From the data below, return each line in which the string "resources" is found.

*** Opening of MATERIAL FOR THIS EXERCISE ***

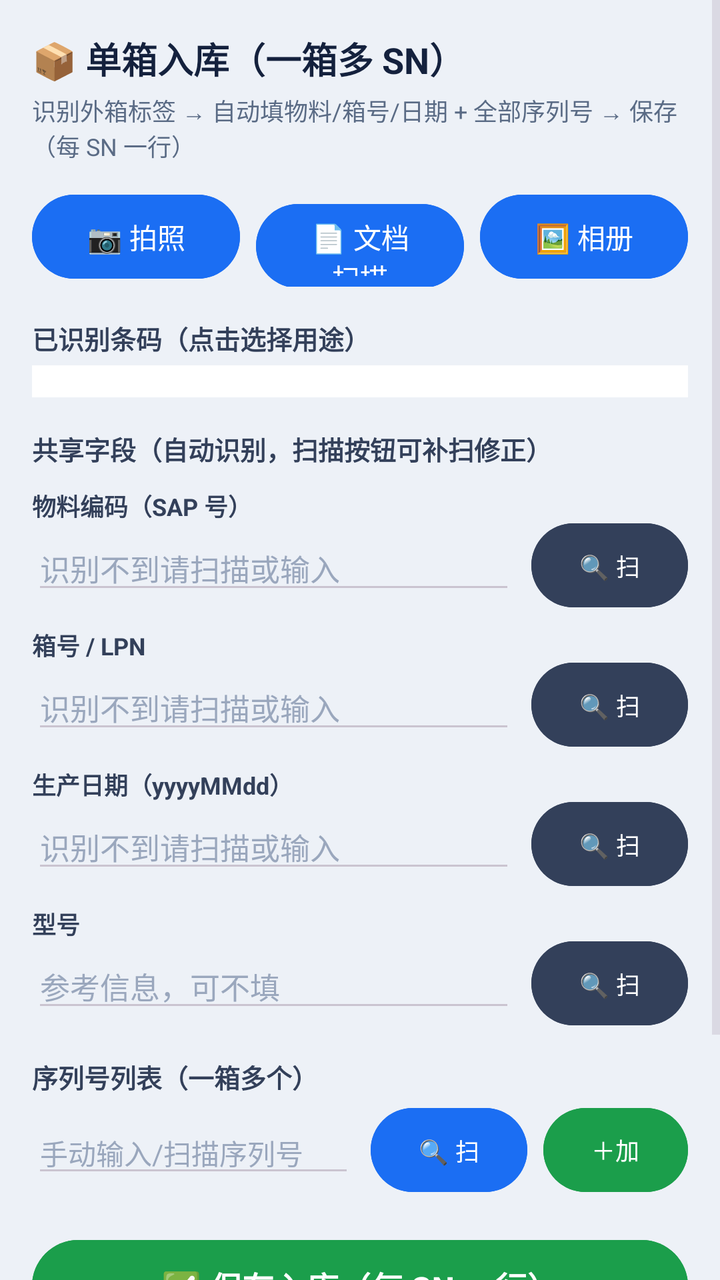
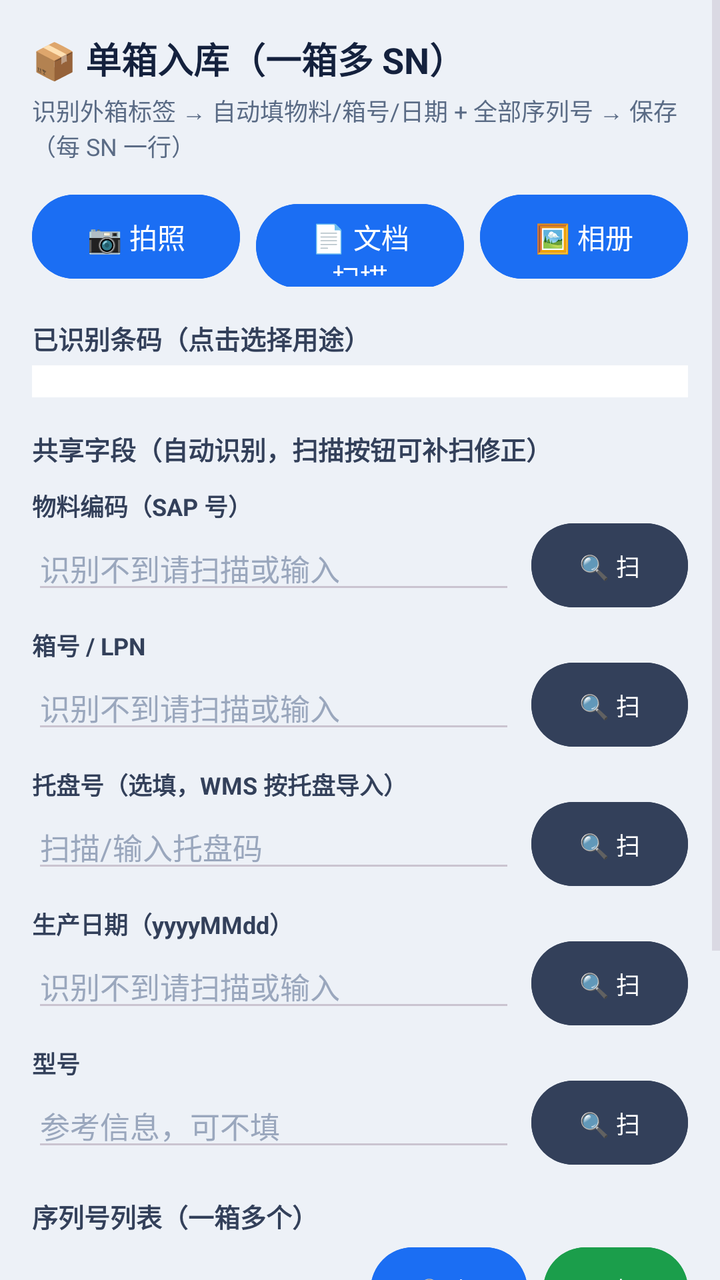

An Android layout rendered at two revisions. The XML below is the earlier revision; the diff shows what the commit changed to produce the second picture.
<!-- AndroidManifest.xml: application theme Theme.LabelScanner -->
<!-- res/layout/activity_single_box.xml -->
<?xml version="1.0" encoding="utf-8"?>
<ScrollView xmlns:android="http://schemas.android.com/apk/res/android"
    android:layout_width="match_parent"
    android:layout_height="match_parent"
    android:background="#EDF1F7"
    android:fillViewport="true">

    <LinearLayout
        android:layout_width="match_parent"
        android:layout_height="wrap_content"
        android:orientation="vertical"
        android:padding="16dp">

        <TextView
            android:layout_width="match_parent"
            android:layout_height="wrap_content"
            android:text="📦 单箱入库（一箱多 SN）"
            android:textSize="18sp"
            android:textStyle="bold"
            android:textColor="#14213D" />

        <TextView
            android:layout_width="match_parent"
            android:layout_height="wrap_content"
            android:layout_marginTop="4dp"
            android:text="识别外箱标签 → 自动填物料/箱号/日期 + 全部序列号 → 保存（每 SN 一行）"
            android:textSize="12sp"
            android:textColor="#5A6B85" />

        
        <LinearLayout
            android:layout_width="match_parent"
            android:layout_height="wrap_content"
            android:layout_marginTop="12dp"
            android:orientation="horizontal">

            <Button
                android:id="@+id/btnTakePhoto"
                android:layout_width="0dp"
                android:layout_height="50dp"
                android:layout_weight="1"
                android:backgroundTint="#1B6EF3"
                android:text="📷 拍照"
                android:textColor="#FFFFFF"
                android:textSize="14sp" />

            <Button
                android:id="@+id/btnScanDoc"
                android:layout_width="0dp"
                android:layout_height="50dp"
                android:layout_weight="1"
                android:layout_marginStart="8dp"
                android:backgroundTint="#1B6EF3"
                android:text="📄 文档扫描"
                android:textColor="#FFFFFF"
                android:textSize="14sp" />

            <Button
                android:id="@+id/btnPickGallery"
                android:layout_width="0dp"
                android:layout_height="50dp"
                android:layout_weight="1"
                android:layout_marginStart="8dp"
                android:backgroundTint="#1B6EF3"
                android:text="🖼️ 相册"
                android:textColor="#FFFFFF"
                android:textSize="14sp" />
        </LinearLayout>

        
        <TextView
            android:layout_width="match_parent"
            android:layout_height="wrap_content"
            android:layout_marginTop="16dp"
            android:text="已识别条码（点击选择用途）"
            android:textSize="13sp"
            android:textStyle="bold"
            android:textColor="#33405A" />

        <LinearLayout
            android:id="@+id/llCodeCandidates"
            android:layout_width="match_parent"
            android:layout_height="wrap_content"
            android:layout_marginTop="4dp"
            android:orientation="vertical"
            android:background="#FFFFFF"
            android:padding="8dp" />

        
        <TextView
            android:layout_width="match_parent"
            android:layout_height="wrap_content"
            android:layout_marginTop="16dp"
            android:text="共享字段（自动识别，扫描按钮可补扫修正）"
            android:textSize="13sp"
            android:textStyle="bold"
            android:textColor="#33405A" />

        <TextView
            android:layout_width="match_parent"
            android:layout_height="wrap_content"
            android:layout_marginTop="10dp"
            android:text="物料编码（SAP 号）"
            android:textSize="12sp"
            android:textStyle="bold"
            android:textColor="#33405A" />

        <LinearLayout
            android:layout_width="match_parent"
            android:layout_height="wrap_content"
            android:orientation="horizontal"
            android:gravity="center_vertical">

            <EditText
                android:id="@+id/etMaterial"
                android:layout_width="0dp"
                android:layout_height="wrap_content"
                android:layout_weight="1"
                android:hint="识别不到请扫描或输入"
                android:textSize="15sp"
                android:textColor="#14213D"
                android:textColorHint="#9AA7BD"
                android:inputType="text" />

            <Button
                android:id="@+id/btnScanMaterial"
                android:layout_width="wrap_content"
                android:layout_height="42dp"
                android:layout_marginStart="8dp"
                android:backgroundTint="#33405A"
                android:text="🔍 扫"
                android:textColor="#FFFFFF"
                android:textSize="12sp"
                android:minWidth="64dp"
                android:insetTop="0dp"
                android:insetBottom="0dp" />
        </LinearLayout>

        <TextView
            android:layout_width="match_parent"
            android:layout_height="wrap_content"
            android:layout_marginTop="10dp"
            android:text="箱号 / LPN"
            android:textSize="12sp"
            android:textStyle="bold"
            android:textColor="#33405A" />

        <LinearLayout
            android:layout_width="match_parent"
            android:layout_height="wrap_content"
            android:orientation="horizontal"
            android:gravity="center_vertical">

            <EditText
                android:id="@+id/etBox"
                android:layout_width="0dp"
                android:layout_height="wrap_content"
                android:layout_weight="1"
                android:hint="识别不到请扫描或输入"
                android:textSize="15sp"
                android:textColor="#14213D"
                android:textColorHint="#9AA7BD"
                android:inputType="text" />

            <Button
                android:id="@+id/btnScanBox"
                android:layout_width="wrap_content"
                android:layout_height="42dp"
                android:layout_marginStart="8dp"
                android:backgroundTint="#33405A"
                android:text="🔍 扫"
                android:textColor="#FFFFFF"
                android:textSize="12sp"
                android:minWidth="64dp"
                android:insetTop="0dp"
                android:insetBottom="0dp" />
        </LinearLayout>

        <TextView
            android:layout_width="match_parent"
            android:layout_height="wrap_content"
            android:layout_marginTop="10dp"
            android:text="生产日期（yyyyMMdd）"
            android:textSize="12sp"
            android:textStyle="bold"
            android:textColor="#33405A" />

        <LinearLayout
            android:layout_width="match_parent"
            android:layout_height="wrap_content"
            android:orientation="horizontal"
            android:gravity="center_vertical">

            <EditText
                android:id="@+id/etDate"
                android:layout_width="0dp"
                android:layout_height="wrap_content"
                android:layout_weight="1"
                android:hint="识别不到请扫描或输入"
                android:textSize="15sp"
                android:textColor="#14213D"
                android:textColorHint="#9AA7BD"
                android:inputType="date" />

            <Button
                android:id="@+id/btnScanDate"
                android:layout_width="wrap_content"
                android:layout_height="42dp"
                android:layout_marginStart="8dp"
                android:backgroundTint="#33405A"
                android:text="🔍 扫"
                android:textColor="#FFFFFF"
                android:textSize="12sp"
                android:minWidth="64dp"
                android:insetTop="0dp"
                android:insetBottom="0dp" />
        </LinearLayout>

        <TextView
            android:layout_width="match_parent"
            android:layout_height="wrap_content"
            android:layout_marginTop="10dp"
            android:text="型号"
            android:textSize="12sp"
            android:textStyle="bold"
            android:textColor="#33405A" />

        <LinearLayout
            android:layout_width="match_parent"
            android:layout_height="wrap_content"
            android:orientation="horizontal"
            android:gravity="center_vertical">

            <EditText
                android:id="@+id/etModel"
                android:layout_width="0dp"
                android:layout_height="wrap_content"
                android:layout_weight="1"
                android:hint="参考信息，可不填"
                android:textSize="15sp"
                android:textColor="#14213D"
                android:textColorHint="#9AA7BD"
                android:inputType="text" />

            <Button
                android:id="@+id/btnScanModel"
                android:layout_width="wrap_content"
                android:layout_height="42dp"
                android:layout_marginStart="8dp"
                android:backgroundTint="#33405A"
                android:text="🔍 扫"
                android:textColor="#FFFFFF"
                android:textSize="12sp"
                android:minWidth="64dp"
                android:insetTop="0dp"
                android:insetBottom="0dp" />
        </LinearLayout>

        
        <TextView
            android:layout_width="match_parent"
            android:layout_height="wrap_content"
            android:layout_marginTop="16dp"
            android:text="序列号列表（一箱多个）"
            android:textSize="13sp"
            android:textStyle="bold"
            android:textColor="#33405A" />

        <LinearLayout
            android:layout_width="match_parent"
            android:layout_height="wrap_content"
            android:layout_marginTop="6dp"
            android:orientation="horizontal"
            android:gravity="center_vertical">

            <EditText
                android:id="@+id/etManualSn"
                android:layout_width="0dp"
                android:layout_height="wrap_content"
                android:layout_weight="1"
                android:hint="手动输入/扫描序列号"
                android:textSize="14sp"
                android:textColor="#14213D"
                android:textColorHint="#9AA7BD"
                android:inputType="text" />

            <Button
                android:id="@+id/btnScanSn"
                android:layout_width="wrap_content"
                android:layout_height="42dp"
                android:layout_marginStart="8dp"
                android:backgroundTint="#1B6EF3"
                android:text="🔍 扫"
                android:textColor="#FFFFFF"
                android:textSize="12sp"
                android:minWidth="64dp"
                android:insetTop="0dp"
                android:insetBottom="0dp" />

            <Button
                android:id="@+id/btnAddSn"
                android:layout_width="wrap_content"
                android:layout_height="42dp"
                android:layout_marginStart="8dp"
                android:backgroundTint="#1B9E4B"
                android:text="＋加"
                android:textColor="#FFFFFF"
                android:textSize="12sp"
                android:minWidth="64dp"
                android:insetTop="0dp"
                android:insetBottom="0dp" />
        </LinearLayout>

        <LinearLayout
            android:id="@+id/llSnList"
            android:layout_width="match_parent"
            android:layout_height="wrap_content"
            android:layout_marginTop="4dp"
            android:orientation="vertical" />

        
        <Button
            android:id="@+id/btnSaveBox"
            android:layout_width="match_parent"
            android:layout_height="54dp"
            android:layout_marginTop="16dp"
            android:backgroundTint="#1B9E4B"
            android:text="✅ 保存入库（每 SN 一行）"
            android:textColor="#FFFFFF"
            android:textSize="16sp"
            android:textStyle="bold" />

        <Button
            android:id="@+id/btnResetBox"
            android:layout_width="match_parent"
            android:layout_height="46dp"
            android:layout_marginTop="8dp"
            android:backgroundTint="#F2F4F8"
            android:text="🔄 清空，下一箱"
            android:textColor="#33405A"
            android:textSize="14sp" />

        <TextView
            android:id="@+id/tvBoxStatus"
            android:layout_width="match_parent"
            android:layout_height="wrap_content"
            android:layout_marginTop="12dp"
            android:text=""
            android:textSize="13sp"
            android:textColor="#1B6EF3"
            android:minHeight="40dp" />

    </LinearLayout>
</ScrollView>
<!-- resources referenced by this layout -->
<resources>
  <style name="Theme.LabelScanner" parent="Theme.Material3.Dark.NoActionBar">
          <item name="android:statusBarColor">@android:color/transparent</item>
          <item name="android:navigationBarColor">@android:color/transparent</item>
          <item name="android:windowDrawsSystemBarBackgrounds">true</item>
          <item name="android:windowLightStatusBar">false</item>
          <item name="android:windowLightNavigationBar">false</item>
      </style>
</resources>

<!-- the commit's change to res/layout/activity_single_box.xml (unified diff, before → after) -->
@@ -164,6 +164,46 @@
 
             <Button
                 android:id="@+id/btnScanBox"
+                android:layout_width="wrap_content"
+                android:layout_height="42dp"
+                android:layout_marginStart="8dp"
+                android:backgroundTint="#33405A"
+                android:text="🔍 扫"
+                android:textColor="#FFFFFF"
+                android:textSize="12sp"
+                android:minWidth="64dp"
+                android:insetTop="0dp"
+                android:insetBottom="0dp" />
+        </LinearLayout>
+
+        <TextView
+            android:layout_width="match_parent"
+            android:layout_height="wrap_content"
+            android:layout_marginTop="10dp"
+            android:text="托盘号（选填，WMS 按托盘导入）"
+            android:textSize="12sp"
+            android:textStyle="bold"
+            android:textColor="#33405A" />
+
+        <LinearLayout
+            android:layout_width="match_parent"
+            android:layout_height="wrap_content"
+            android:orientation="horizontal"
+            android:gravity="center_vertical">
+
+            <EditText
+                android:id="@+id/etTrayCode"
+                android:layout_width="0dp"
+                android:layout_height="wrap_content"
+                android:layout_weight="1"
+                android:hint="扫描/输入托盘码"
+                android:textSize="15sp"
+                android:textColor="#14213D"
+                android:textColorHint="#9AA7BD"
+                android:inputType="text" />
+
+            <Button
+                android:id="@+id/btnScanTrayCode"
                 android:layout_width="wrap_content"
                 android:layout_height="42dp"
                 android:layout_marginStart="8dp"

*** Close of MATERIAL FOR THIS EXERCISE ***

→ **EXPECTED ANSWER**:
<!-- resources referenced by this layout -->
<resources>
</resources>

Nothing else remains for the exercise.